Sometimes appetizers are a monkey wrench in the American style of eating. Tired cheese, disagreeable meatballs and mundane chip and dip combinations often precede our festive meals, perhaps more harmful than hospitable.
The Spanish approach to appetizers, tapas, makes more sense.
In Madrid, where tapas bars and cafes abound, the variety is imaginative and the quantity is amazing. Mushrooms, quail and tiny omelets share the bar tops with scallops, cauliflower and many flavored olives and almonds. There are sometimes 30 varieties from which to choose, providing a delectable passage through the evening. The desire for a more structured meal can be lost.
Traditionally, tapas are served in separate bowls, along with toothpicks or small forks. The tapa-eater plays them like a checkerboard, with wine, sherry or sangria as an accompaniment.
Translating tapas to the American lifestyle is not difficult. Many tapas can easily be prepared ahead with attractive and economical combinations of ingredients. They can provide an alternative to standard buffets and dinners, cocktail parties or any occasion where the main idea is to be confortable, nibble and talk.
Salt and pepper
1 cup flour
1/2 cup beer
2 hard-cooked eggs, chopped
1 cup lean ham, chopped
Salad oil for frying
Beat egg with salt and pepper to taste. Add flour and beer and beat until smooth. Add hard-cooked eggs and ham to batter. Heat 1 inch of oil to 375 degrees, drop batter in by heaping teaspoonsful. Fry until golden (2 to 3 minutes). Lightly salt and serve warm.
Note: The batter may be made ahead and refrigerated.
ARTICHOKES SALSA VERDE
1 can (8 1/2 ounces) artichoke hearts
4 tablespoons olive oil
2 tablespoons lemon juice
1 tablespoon chopped fresh parsley
1/2 teaspoon marjoram
1/4 teaspoon tarragon
Drain artichokes and place in serving dish. Combine remaining ingredients separately and pour over artichokes. Refrigerate for 2 hours and serve chilled.
1 pound scallions, cleaned with some green left on
1 cup white vinegar
1 cup sugar
1 cup raisins
Dash each of nutmeg and cinnamon
1/8 teaspoon cracked black pepper
1/2 teaspoon paprika
Bring all ingredients except scallions to a boil in medium saucepan, stir well then simmer until slightly thickened. Pour hot over scallions and refrigerate 2 hours. Toss gently and serve cold.
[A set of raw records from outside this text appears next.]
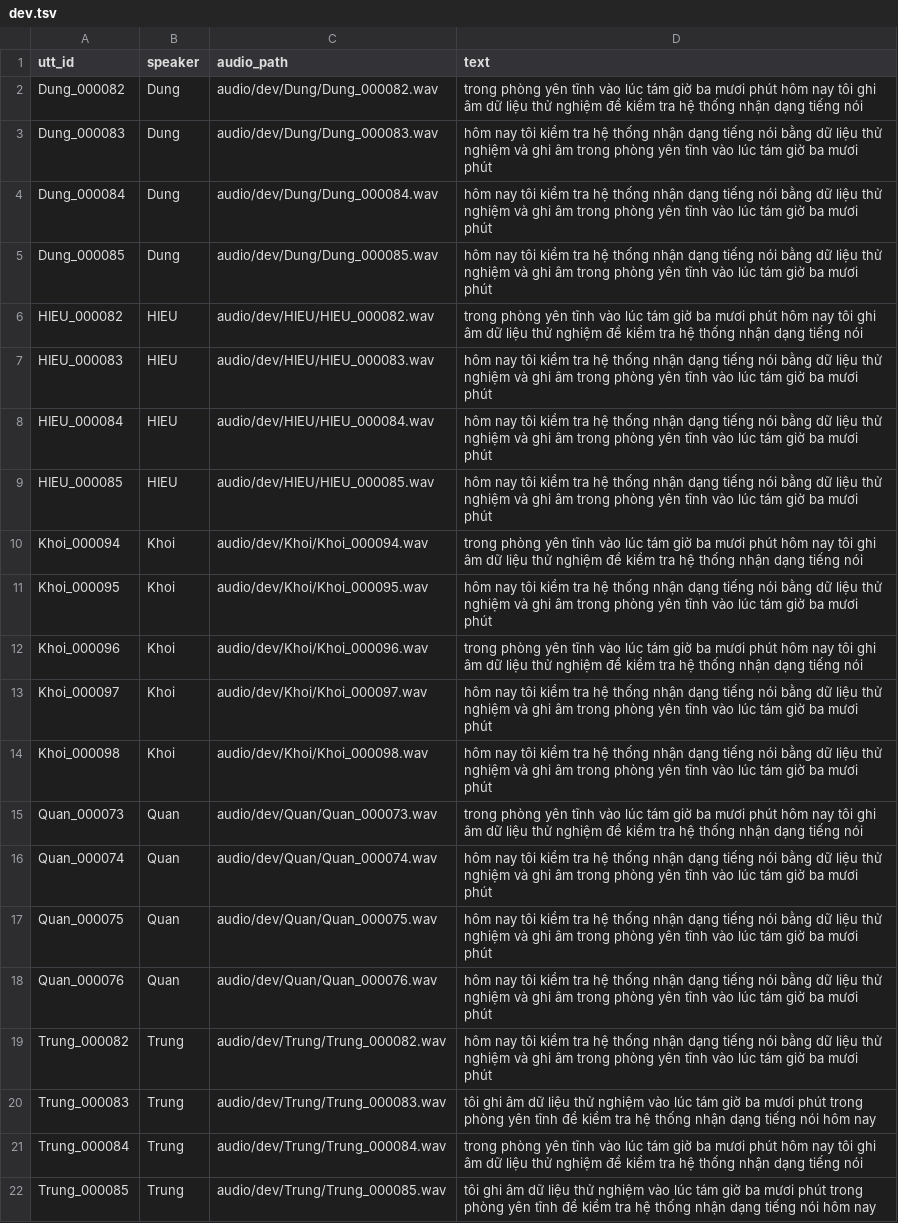
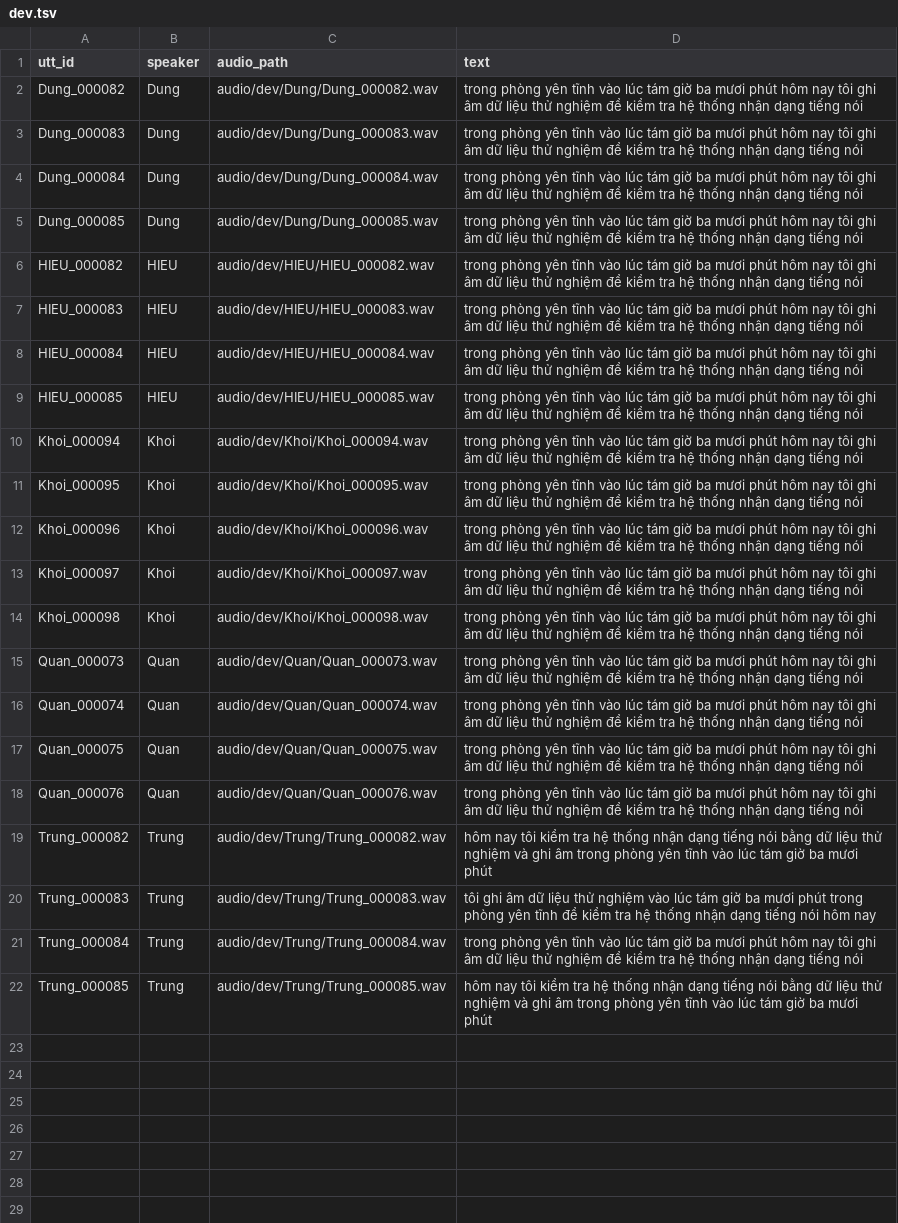
Before and after one commit to NLT22/VietnameseASR, a TSV file: transcripts/dev.tsv, drawn as a sheet; the diff names each change by its address in the sheet, - before the commit and + after, or states it on an @@ line.

```diff
--- a/transcripts/dev.tsv
+++ b/transcripts/dev.tsv
-D3:D5 (text): hôm nay tôi kiểm tra hệ thống nhận dạng tiếng nói bằng dữ liệu thử nghiệm và ghi âm trong phòng yên tĩnh vào lúc tám giờ ba mươi phút
+D3:D5 (text): trong phòng yên tĩnh vào lúc tám giờ ba mươi phút hôm nay tôi ghi âm dữ liệu thử nghiệm để kiểm tra hệ thống nhận dạng tiếng nói
-D7:D9 (text): hôm nay tôi kiểm tra hệ thống nhận dạng tiếng nói bằng dữ liệu thử nghiệm và ghi âm trong phòng yên tĩnh vào lúc tám giờ ba mươi phút
+D7:D9 (text): trong phòng yên tĩnh vào lúc tám giờ ba mươi phút hôm nay tôi ghi âm dữ liệu thử nghiệm để kiểm tra hệ thống nhận dạng tiếng nói
-D11 (text): hôm nay tôi kiểm tra hệ thống nhận dạng tiếng nói bằng dữ liệu thử nghiệm và ghi âm trong phòng yên tĩnh vào lúc tám giờ ba mươi phút
+D11 (text): trong phòng yên tĩnh vào lúc tám giờ ba mươi phút hôm nay tôi ghi âm dữ liệu thử nghiệm để kiểm tra hệ thống nhận dạng tiếng nói
-D13:D14 (text): hôm nay tôi kiểm tra hệ thống nhận dạng tiếng nói bằng dữ liệu thử nghiệm và ghi âm trong phòng yên tĩnh vào lúc tám giờ ba mươi phút
+D13:D14 (text): trong phòng yên tĩnh vào lúc tám giờ ba mươi phút hôm nay tôi ghi âm dữ liệu thử nghiệm để kiểm tra hệ thống nhận dạng tiếng nói
-D16:D18 (text): hôm nay tôi kiểm tra hệ thống nhận dạng tiếng nói bằng dữ liệu thử nghiệm và ghi âm trong phòng yên tĩnh vào lúc tám giờ ba mươi phút
+D16:D18 (text): trong phòng yên tĩnh vào lúc tám giờ ba mươi phút hôm nay tôi ghi âm dữ liệu thử nghiệm để kiểm tra hệ thống nhận dạng tiếng nói
-D22 (text): tôi ghi âm dữ liệu thử nghiệm vào lúc tám giờ ba mươi phút trong phòng yên tĩnh để kiểm tra hệ thống nhận dạng tiếng nói hôm nay
+D22 (text): hôm nay tôi kiểm tra hệ thống nhận dạng tiếng nói bằng dữ liệu thử nghiệm và ghi âm trong phòng yên tĩnh vào lúc tám giờ ba mươi phút
```
Also changed, not shown: transcripts/test.tsv, transcripts/train.tsv, 10 other files.
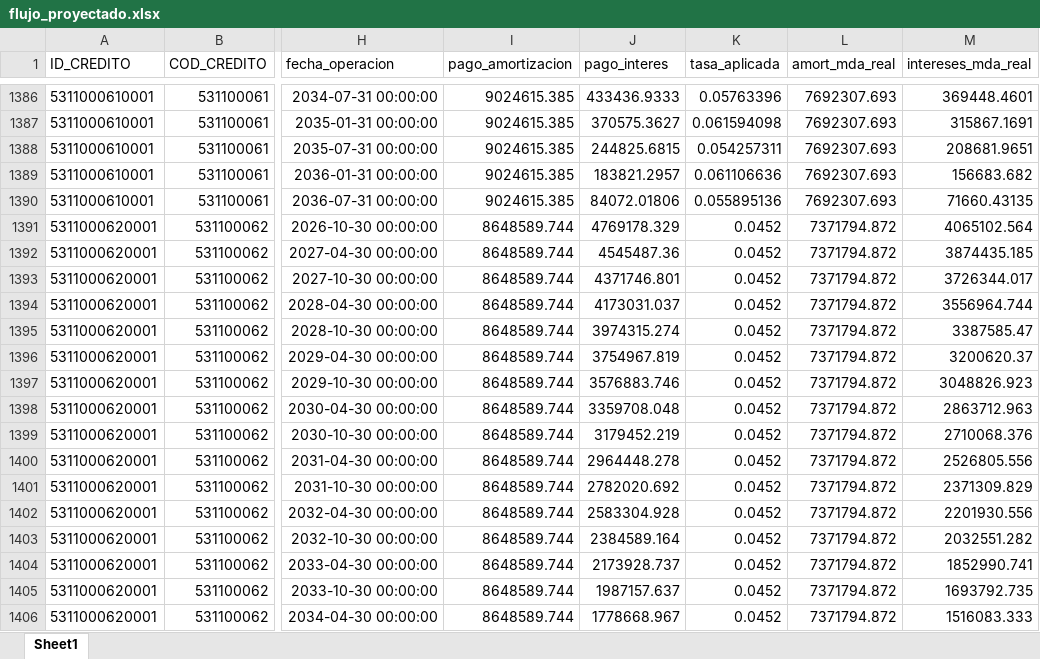
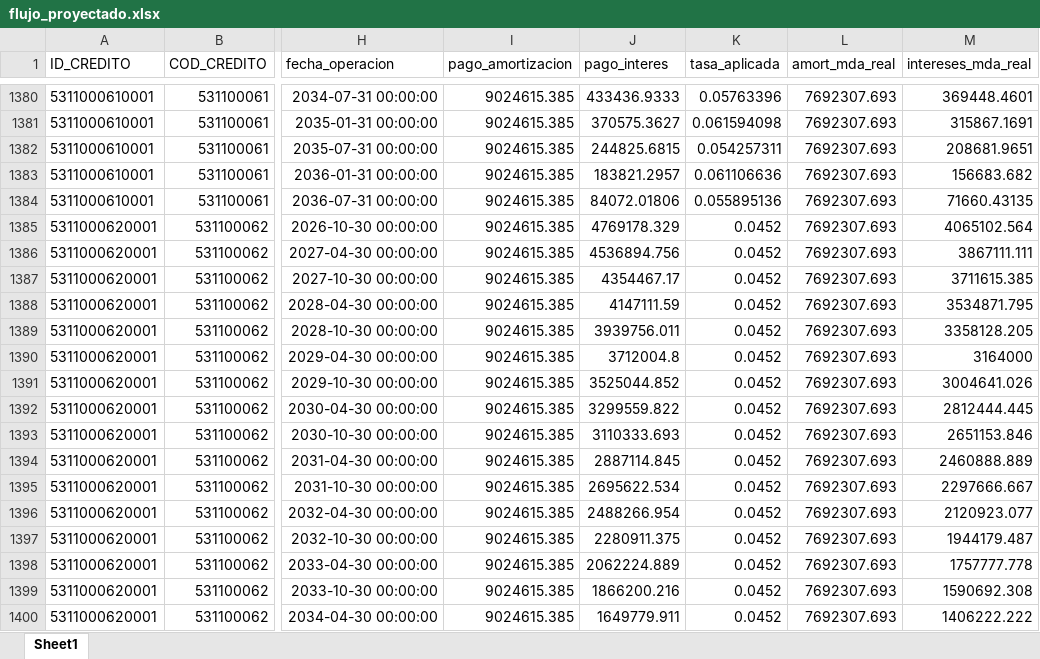
Before and after one commit to pguzman201510-maker/flujos_debt, an Excel workbook: flujo_proyectado.xlsx, sheet Sheet1, drawn as a sheet; only a part is shown, gaps mark what is left out; values as stored, in another font and other column widths than the file's, no borders; addresses are those after the commit; the diff covers the shown part only; the diff names each change by its address in the sheet, - before the commit and + after, or states it on an @@ line.

```diff
--- a/flujo_proyectado.xlsx (sheet Sheet1)
+++ b/flujo_proyectado.xlsx (sheet Sheet1)
-I1385:I1400 (pago_amortizacion): 8648589.744
+I1385:I1400 (pago_amortizacion): 9024615.385
-L1385:L1400 (amort_mda_real): 7371794.872
+L1385:L1400 (amort_mda_real): 7692307.693
-J1386 (pago_interes): 4545487.36
+J1386 (pago_interes): 4536894.756
-M1386 (intereses_mda_real): 3874435.185
+M1386 (intereses_mda_real): 3867111.111
-J1387 (pago_interes): 4371746.801
+J1387 (pago_interes): 4354467.17
-M1387 (intereses_mda_real): 3726344.017
+M1387 (intereses_mda_real): 3711615.385
-J1388 (pago_interes): 4173031.037
+J1388 (pago_interes): 4147111.59
-M1388 (intereses_mda_real): 3556964.744
+M1388 (intereses_mda_real): 3534871.795
-J1389 (pago_interes): 3974315.274
+J1389 (pago_interes): 3939756.011
-M1389 (intereses_mda_real): 3387585.47
+M1389 (intereses_mda_real): 3358128.205
-J1390 (pago_interes): 3754967.819
+J1390 (pago_interes): 3712004.8
-M1390 (intereses_mda_real): 3200620.37
+M1390 (intereses_mda_real): 3164000
-J1391 (pago_interes): 3576883.746
+J1391 (pago_interes): 3525044.852
-M1391 (intereses_mda_real): 3048826.923
+M1391 (intereses_mda_real): 3004641.026
-J1392 (pago_interes): 3359708.048
+J1392 (pago_interes): 3299559.822
-M1392 (intereses_mda_real): 2863712.963
+M1392 (intereses_mda_real): 2812444.445
-J1393 (pago_interes): 3179452.219
+J1393 (pago_interes): 3110333.693
-M1393 (intereses_mda_real): 2710068.376
+M1393 (intereses_mda_real): 2651153.846
-J1394 (pago_interes): 2964448.278
+J1394 (pago_interes): 2887114.845
-M1394 (intereses_mda_real): 2526805.556
+M1394 (intereses_mda_real): 2460888.889
-J1395 (pago_interes): 2782020.692
+J1395 (pago_interes): 2695622.534
-M1395 (intereses_mda_real): 2371309.829
+M1395 (intereses_mda_real): 2297666.667
-J1396 (pago_interes): 2583304.928
+J1396 (pago_interes): 2488266.954
-M1396 (intereses_mda_real): 2201930.556
+M1396 (intereses_mda_real): 2120923.077
-J1397 (pago_interes): 2384589.164
+J1397 (pago_interes): 2280911.375
-M1397 (intereses_mda_real): 2032551.282
+M1397 (intereses_mda_real): 1944179.487
-J1398 (pago_interes): 2173928.737
+J1398 (pago_interes): 2062224.889
-M1398 (intereses_mda_real): 1852990.741
+M1398 (intereses_mda_real): 1757777.778
-J1399 (pago_interes): 1987157.637
+J1399 (pago_interes): 1866200.216
-M1399 (intereses_mda_real): 1693792.735
+M1399 (intereses_mda_real): 1590692.308
-J1400 (pago_interes): 1778668.967
+J1400 (pago_interes): 1649779.911
-M1400 (intereses_mda_real): 1516083.333
+M1400 (intereses_mda_real): 1406222.222
```
Also changed, not shown: 19 removed rows and 323 edited cells elsewhere in this sheet, 1 other file.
2 cans (2-ounce size) flat, unstuffed anchovies
2 tablespoons chopped fresh parsley
3 tablespoons chopped shallots
1 tablespoon tarragon vinegar
Drain oil from cans and mix with remaining ingredients. Arrange anchovies in serving dish and pour marinade over. Refrigerate 4 hours and serve cold.
(4 to 6 servings)
1 cup green olives
1/4 cup cider vinegar
1/4 cup olive oil
2 tablespoons chopped chives
2 cloves garlic, minced
1 teaspoon cracked black pepper
Crush olives slightly with a large spoon. Toss with remaining ingredients and pour into serving dish. Refrigerate-4 hours and serve cold.
1 pound fresh smelt or other small fish, cleaned
3/4 cup olive oil
1/2 cup salad oil
1 medium carrot, sliced
1 medium onion, sliced in thin rings
6 cloves garlic, minced
1 cup cider vinegar
1/2 cup water
1 teaspoon salt
1/2 teaspoon black pepper
1 bay leaft
Fry fish in combined oils until cooked through. Check often for sticking. Drain and arrange gently in a glass serving dish. In remaining oil, saute onion, carrot and garlic for 2 minutes. Reduce heat, add remaining ingredients and simmer 10 minutes. Pour over fish and refrigerate 24 hours. Serve cold. CAPTION: Picture, Tapas bars and cafes are common throughout Spanish cities and villages.